(Stored data entries)
===

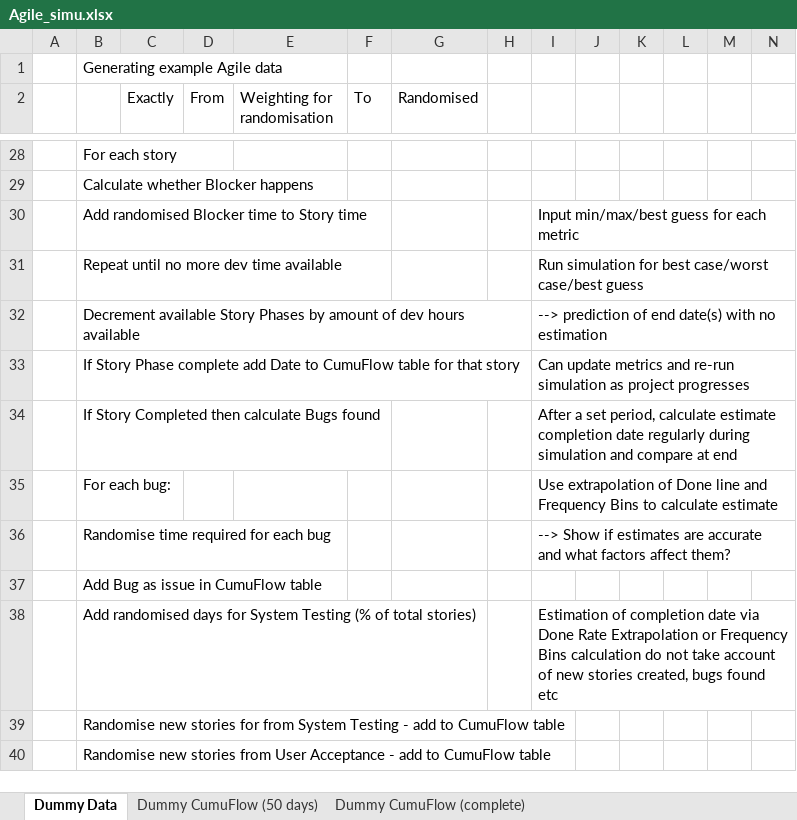
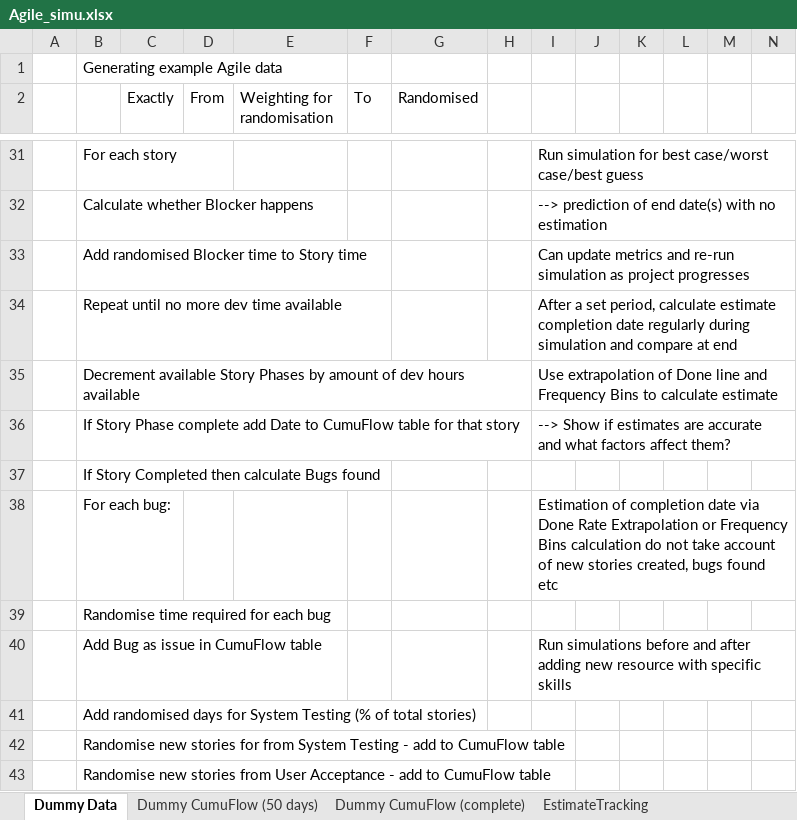
Before and after one commit to jamesxscott/DummyAgileData, an Excel workbook: Agile_simu.xlsx, sheet Dummy Data, drawn as a sheet; only a part is shown, gaps mark what is left out; values as stored, in another font and other column widths than the file's, no cell formats; charts and pictures and table styles not drawn; addresses are those after the commit; the diff covers the shown part only; the diff names each change by its address in the sheet, - before the commit and + after, or states it on an @@ line.

Commit message:
Added daily completion date estimate by linear extrapolation. Closes #11

```diff
--- a/Agile_simu.xlsx (sheet Dummy Data)
+++ b/Agile_simu.xlsx (sheet Dummy Data)
+sheet tab: EstimateTracking
-I31: (empty)
+I31: Run simulation for best case/worst case/best guess
-I32: (empty)
+I32: --> prediction of end date(s) with no estimation
-I33: Input min/max/best guess for each metric
+I33: Can update metrics and re-run simulation as project progresses
-I34: Run simulation for best case/worst case/best guess
+I34: After a set period, calculate estimate completion date regularly during simulation and compare at end
-I35: --> prediction of end date(s) with no estimation
+I35: Use extrapolation of Done line and Frequency Bins to calculate estimate
-I36: Can update metrics and re-run simulation as project progresses
+I36: --> Show if estimates are accurate and what factors affect them?
-I37: After a set period, calculate estimate completion date regularly during simulation and compare at end
+I37: (empty)
-I38: Use extrapolation of Done line and Frequency Bins to calculate estimate
+I38: Estimation of completion date via Done Rate Extrapolation or Frequency Bins calculation do not take account of new stories created, bugs found etc
-I39: --> Show if estimates are accurate and what factors affect them?
+I39: (empty)
-I40: (empty)
+I40: Run simulations before and after adding new resource with specific skills
-I41: Estimation of completion date via Done Rate Extrapolation or Frequency Bins calculation do not take account of new stories created, bugs found etc
+I41: (empty)
```
Also changed, not shown: 6 added rows, 3 removed rows and 58 edited cells elsewhere in this sheet, cell formats, charts or pictures, 1 other file.
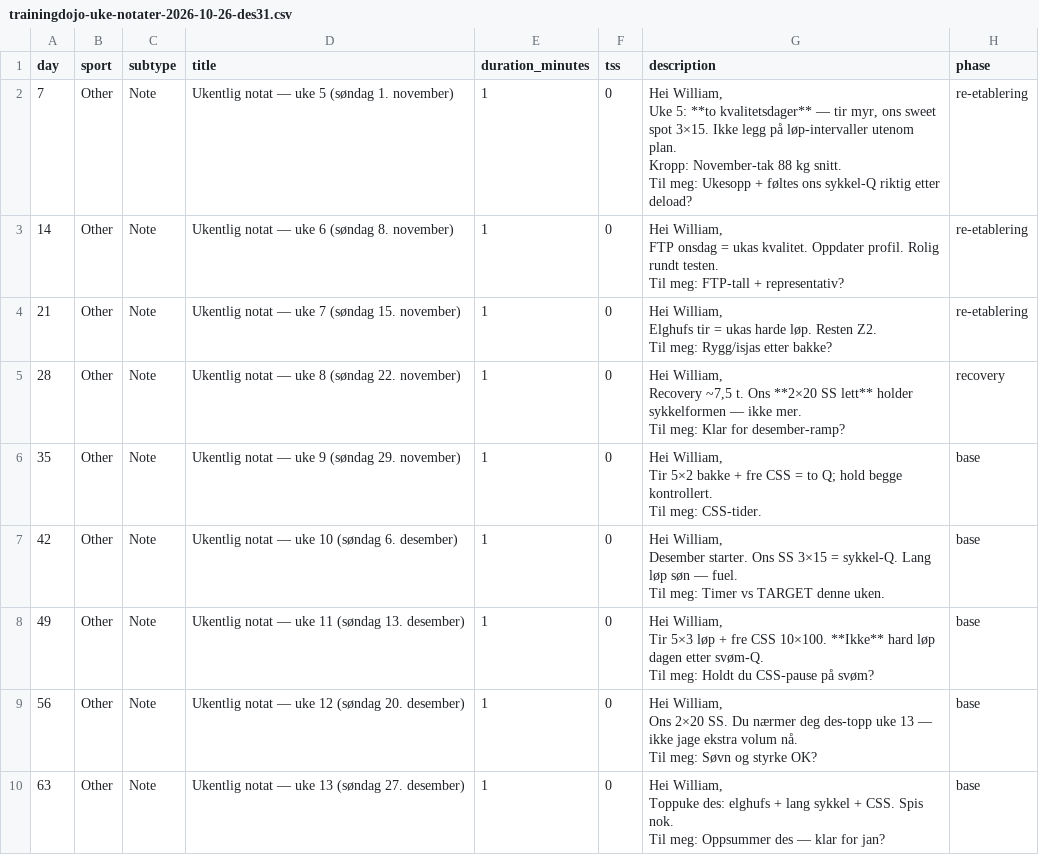
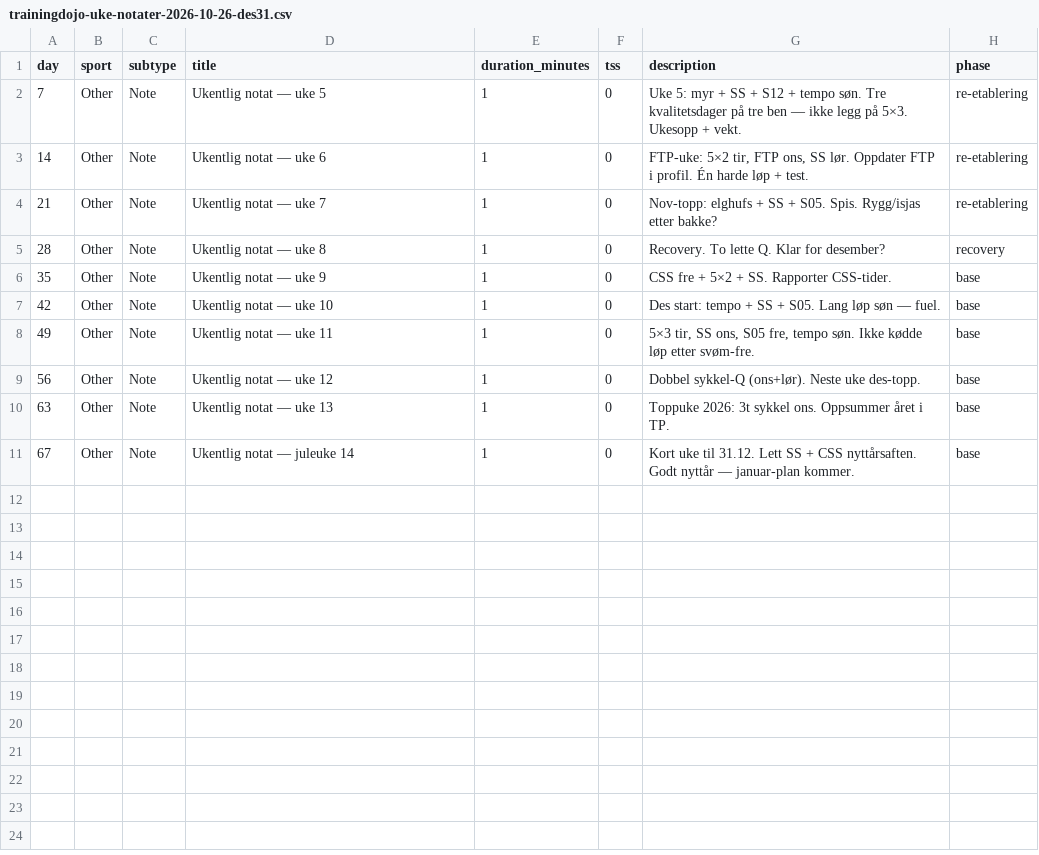
Before and after one commit to Wilste123/Lofoten_light, a CSV file: plans/csv/trainingdojo-uke-notater-2026-10-26-des31.csv, drawn as a sheet.

```diff
--- a/plans/csv/trainingdojo-uke-notater-2026-10-26-des31.csv
+++ b/plans/csv/trainingdojo-uke-notater-2026-10-26-des31.csv
@@ -1,48 +1,11 @@
 day,sport,subtype,title,duration_minutes,tss,description,phase
-7,Other,Note,Ukentlig notat — uke 5 (søndag 1. november),1,0,"Hei William,
-
-Uke 5: **to kvalitetsdager** — tir myr, ons sweet spot 3×15. Ikke legg på løp-intervaller utenom plan.
-
-Kropp: November-tak 88 kg snitt.
-
-Til meg: Ukesopp + føltes ons sykkel-Q riktig etter deload?",re-etablering
-14,Other,Note,Ukentlig notat — uke 6 (søndag 8. november),1,0,"Hei William,
-
-FTP onsdag = ukas kvalitet. Oppdater profil. Rolig rundt testen.
-
-Til meg: FTP-tall + representativ?",re-etablering
-21,Other,Note,Ukentlig notat — uke 7 (søndag 15. november),1,0,"Hei William,
-
-Elghufs tir = ukas harde løp. Resten Z2.
-
-Til meg: Rygg/isjas etter bakke?",re-etablering
-28,Other,Note,Ukentlig notat — uke 8 (søndag 22. november),1,0,"Hei William,
-
-Recovery ~7,5 t. Ons **2×20 SS lett** holder sykkelformen — ikke mer.
-
-Til meg: Klar for desember-ramp?",recovery
-35,Other,Note,Ukentlig notat — uke 9 (søndag 29. november),1,0,"Hei William,
-
-Tir 5×2 bakke + fre CSS = to Q; hold begge kontrollert.
-
-Til meg: CSS-tider.",base
-42,Other,Note,Ukentlig notat — uke 10 (søndag 6. desember),1,0,"Hei William,
-
-Desember starter. Ons SS 3×15 = sykkel-Q. Lang løp søn — fuel.
-
-Til meg: Timer vs TARGET denne uken.",base
-49,Other,Note,Ukentlig notat — uke 11 (søndag 13. desember),1,0,"Hei William,
-
-Tir 5×3 løp + fre CSS 10×100. **Ikke** hard løp dagen etter svøm-Q.
-
-Til meg: Holdt du CSS-pause på svøm?",base
-56,Other,Note,Ukentlig notat — uke 12 (søndag 20. desember),1,0,"Hei William,
-
-Ons 2×20 SS. Du nærmer deg des-topp uke 13 — ikke jage ekstra volum nå.
-
-Til meg: Søvn og styrke OK?",base
-63,Other,Note,Ukentlig notat — uke 13 (søndag 27. desember),1,0,"Hei William,
-
-Toppuke des: elghufs + lang sykkel + CSS. Spis nok.
-
-Til meg: Oppsummer des — klar for jan?",base
+7,Other,Note,Ukentlig notat — uke 5,1,0,"Uke 5: myr + SS + S12 + tempo søn. Tre kvalitetsdager på tre ben — ikke legg på 5×3. Ukesopp + vekt.",re-etablering
+14,Other,Note,Ukentlig notat — uke 6,1,0,"FTP-uke: 5×2 tir, FTP ons, SS lør. Oppdater FTP i profil. Én harde løp + test.",re-etablering
+21,Other,Note,Ukentlig notat — uke 7,1,0,"Nov-topp: elghufs + SS + S05. Spis. Rygg/isjas etter bakke?",re-etablering
+28,Other,Note,Ukentlig notat — uke 8,1,0,"Recovery. To lette Q. Klar for desember?",recovery
+35,Other,Note,Ukentlig notat — uke 9,1,0,"CSS fre + 5×2 + SS. Rapporter CSS-tider.",base
+42,Other,Note,Ukentlig notat — uke 10,1,0,"Des start: tempo + SS + S05. Lang løp søn — fuel.",base
+49,Other,Note,Ukentlig notat — uke 11,1,0,"5×3 tir, SS ons, S05 fre, tempo søn. Ikke kødde løp etter svøm-fre.",base
+56,Other,Note,Ukentlig notat — uke 12,1,0,"Dobbel sykkel-Q (ons+lør). Neste uke des-topp.",base
+63,Other,Note,Ukentlig notat — uke 13,1,0,"Toppuke 2026: 3t sykkel ons. Oppsummer året i TP.",base
+67,Other,Note,Ukentlig notat — juleuke 14,1,0,"Kort uke til 31.12. Lett SS + CSS nyttårsaften. Godt nyttår — januar-plan kommer.",base
```
Also changed, not shown: plans/csv/mengdeperioder-2026-2027.csv, plans/csv/sykkel-zwo-kalender-2026-10-26-des31.csv, 14 other files.
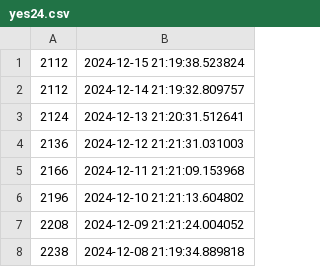
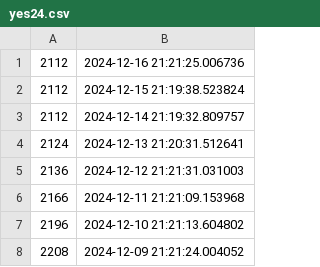
Before and after one commit to CubeDr/sales-point, a CSV file: yes24.csv, drawn as a sheet; only a part is shown; the shorter side is filled out with more unchanged rows; the diff names each change by its address in the sheet, - before the commit and + after, or states it on an @@ line.

Commit message:
Update yes24 sales point

```diff
--- a/yes24.csv
+++ b/yes24.csv
+row 1: 2112 | 2024-12-16 21:21:25.006736
```
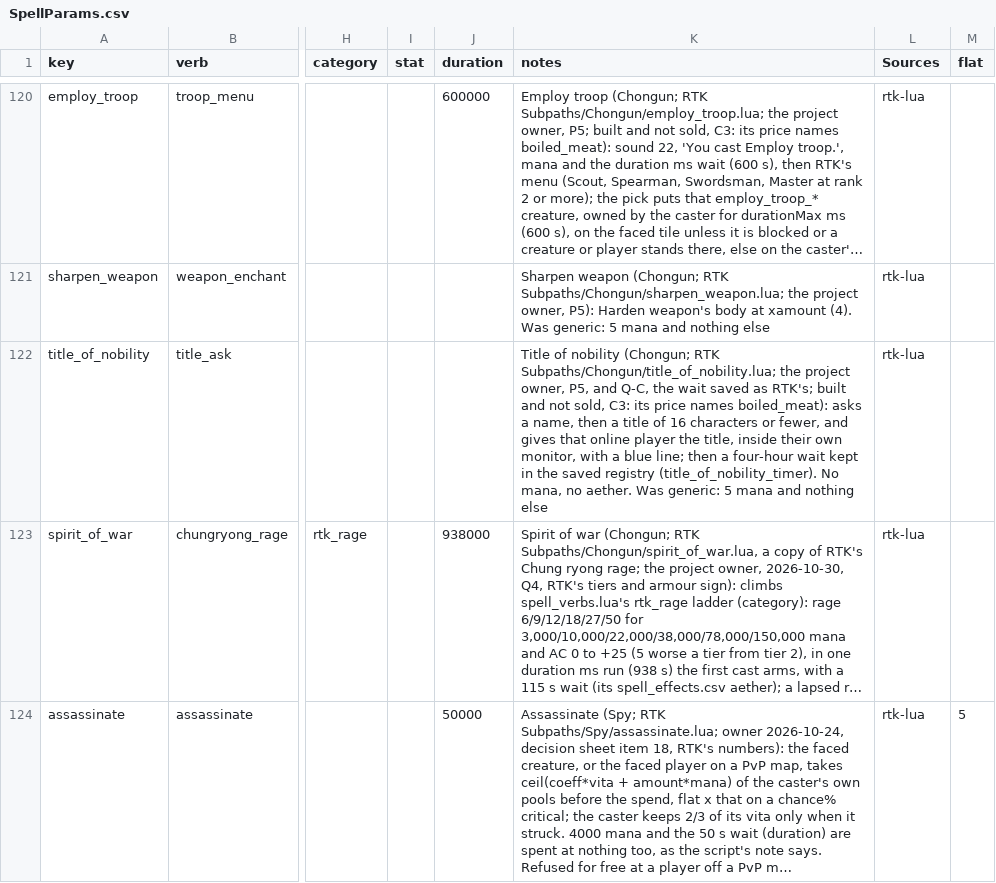
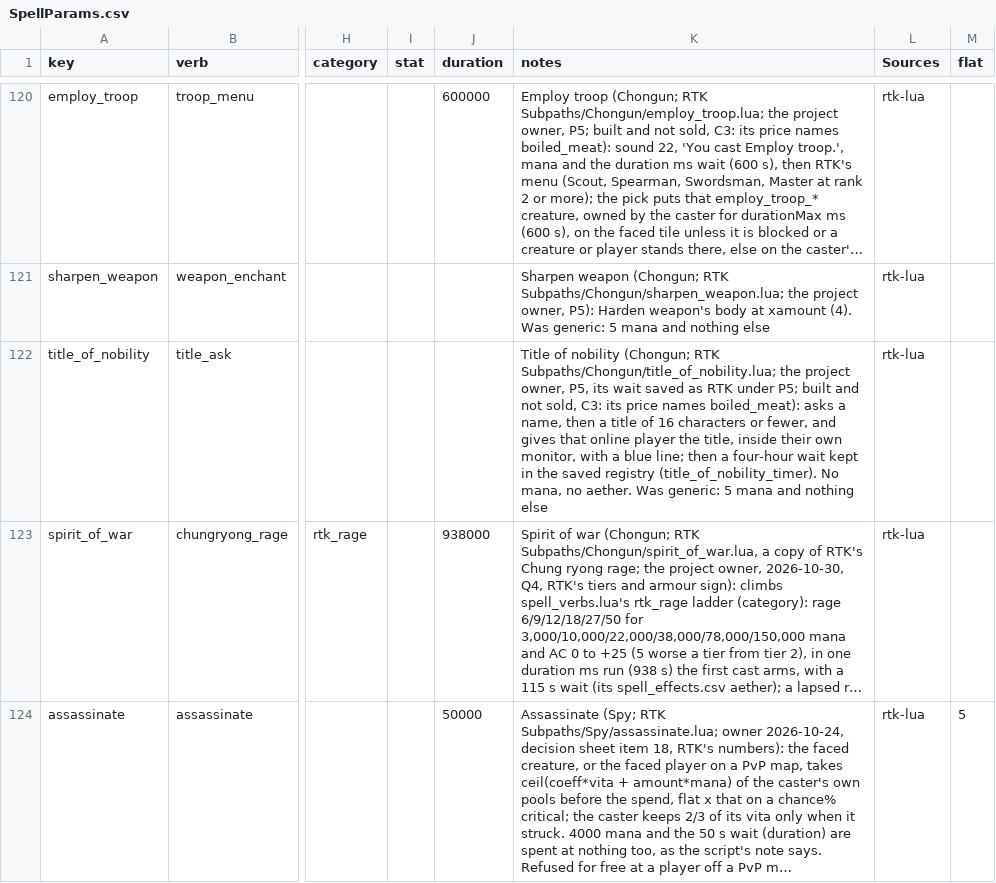
Before and after one commit to Essorcal/Project1998, a CSV file: game-data/SpellParams.csv, drawn as a sheet; only a part is shown, gaps mark what is left out; long unchanged cells end in …; the diff names each change by its address in the sheet, - before the commit and + after, or states it on an @@ line.

Commit message:
Chongun notes say Title of nobility's saved wait is as RTK under P5
Three notes from the Chongun slice read as if the project owner had
answered the question of Title of nobility's saved wait (Q-C). That one
was decided under the standing P5 ruling, each spell as its RTK script:
RTK keeps the wait in player.registry, which is saved
(Spells/Subpaths/Chongun/title_of_nobility.lua:50). The project owner's
own answers from that stop were Art of war's readout and Inspire valor's
+3 Might, and the notes keep crediting those. Comments and a CSV note
only; no behaviour changes.

```diff
--- a/game-data/SpellParams.csv
+++ b/game-data/SpellParams.csv
-K122 (notes): …owner, P5, and Q-C, the wait saved as RTK's; built and…
+K122 (notes): …owner, P5, its wait saved as RTK under P5; built and…
```
Also changed, not shown: 2 other files.
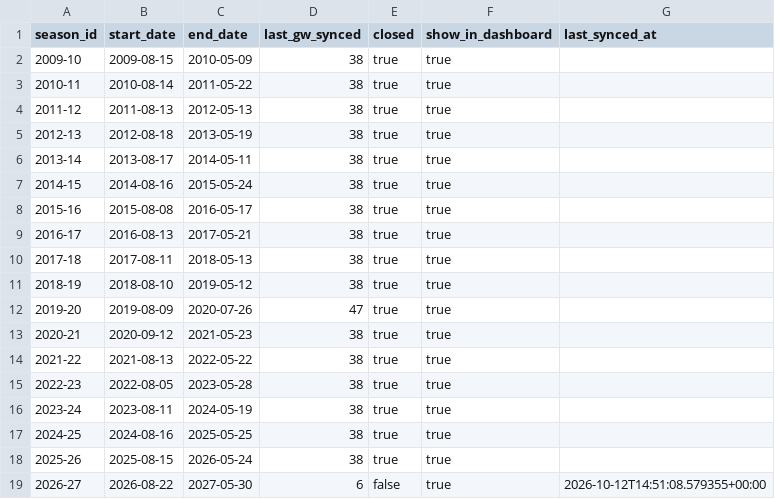
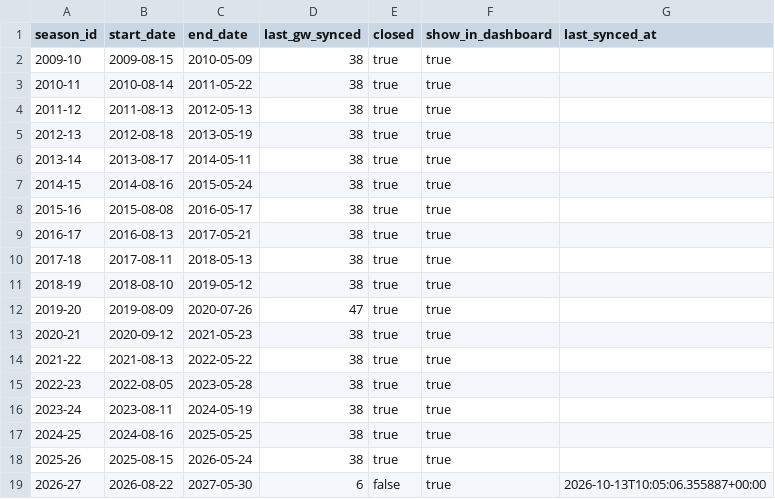
Before and after one commit to ThomasAllan/Select-Fantasy-Football-Auction, a CSV file: data/seasons.csv, drawn as a sheet.

```diff
--- a/data/seasons.csv
+++ b/data/seasons.csv
@@ -18,2 +18,2 @@ season_id,start_date,end_date,last_gw_synced,closed,show_in_dashboard,last_synce
 2025-26,2025-08-15,2026-05-24,38,true,true,
-2026-27,2026-08-22,2027-05-30,6,false,true,2026-10-12T14:51:08.579355+00:00
+2026-27,2026-08-22,2027-05-30,6,false,true,2026-10-13T10:05:06.355887+00:00
```
Also changed, not shown: data/goals.csv, data/standings.csv, 1 other file.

===

## ACTIVITY
From the entries above, copy each line holding "wait".

## ANSWER BOX
Chongun notes say Title of nobility's saved wait is as RTK under P5
answered the question of Title of nobility's saved wait (Q-C). That one
RTK keeps the wait in player.registry, which is saved
-K122 (notes): …owner, P5, and Q-C, the wait saved as RTK's; built and…
+K122 (notes): …owner, P5, its wait saved as RTK under P5; built and…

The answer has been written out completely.